*** Begin section ***
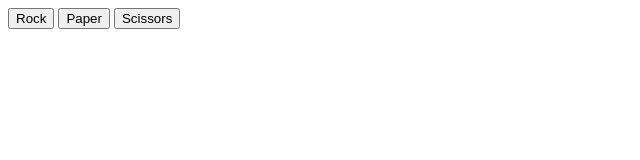
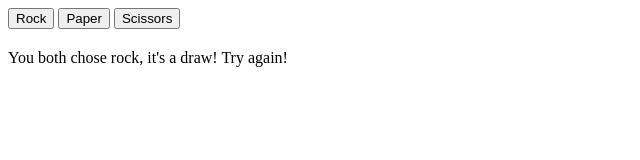
Before and after one commit to TristanBale/Rock_Paper_Scissors, a plain HTML site: page index.html in a window 1280 px wide. Both pictures are taken after a click on the button "Rock". Shown: the whole page, without its empty margins (0-640 px from the left). Drawn offline with Linux system fonts and the light colour scheme.

Commit message:
added resultbox to display game outcome

```diff
--- a/index.html
+++ b/index.html
@@ -11,7 +11,7 @@
     <button class="rockBtn"> Rock </button>
     <button class="paperBtn"> Paper </button>
     <button class="scissorsBtn"> Scissors </button>
-    <div class="resultBox">
+    <div class="resultBox" style="margin-top: 20px;">
 
     </div>
 
@@ -19,23 +19,27 @@
         const rockBtn = document.querySelector('.rockBtn');
         const paperBtn = document.querySelector('.paperBtn');
         const scissorsBtn = document.querySelector('.scissorsBtn');
+        const resultBox = document.querySelector('.resultBox');
 
         rockBtn.addEventListener('click', () => {
             let text = rockBtn.innerText;
             let result = playRound2(text);
             console.log(result);
+            resultBox.innerText = `${result}`;
         });
 
         paperBtn.addEventListener('click', () => {
             let text = paperBtn.innerText;
             let result = playRound2(text);
             console.log(result);
+            resultBox.innerText = `${result}`;
         });
 
         scissorsBtn.addEventListener('click', () => {
             let text = scissorsBtn.innerText;
             let result = playRound2(text);
             console.log(result);
+            resultBox.innerText = `${result}`;
         });
 
     </script>
```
*** End section ***
» WORK REQUIRED
From the entries above, list each line with "addEventListener" in it.

» SOLVED EXERCISE
         rockBtn.addEventListener('click', () => {
         paperBtn.addEventListener('click', () => {
         scissorsBtn.addEventListener('click', () => {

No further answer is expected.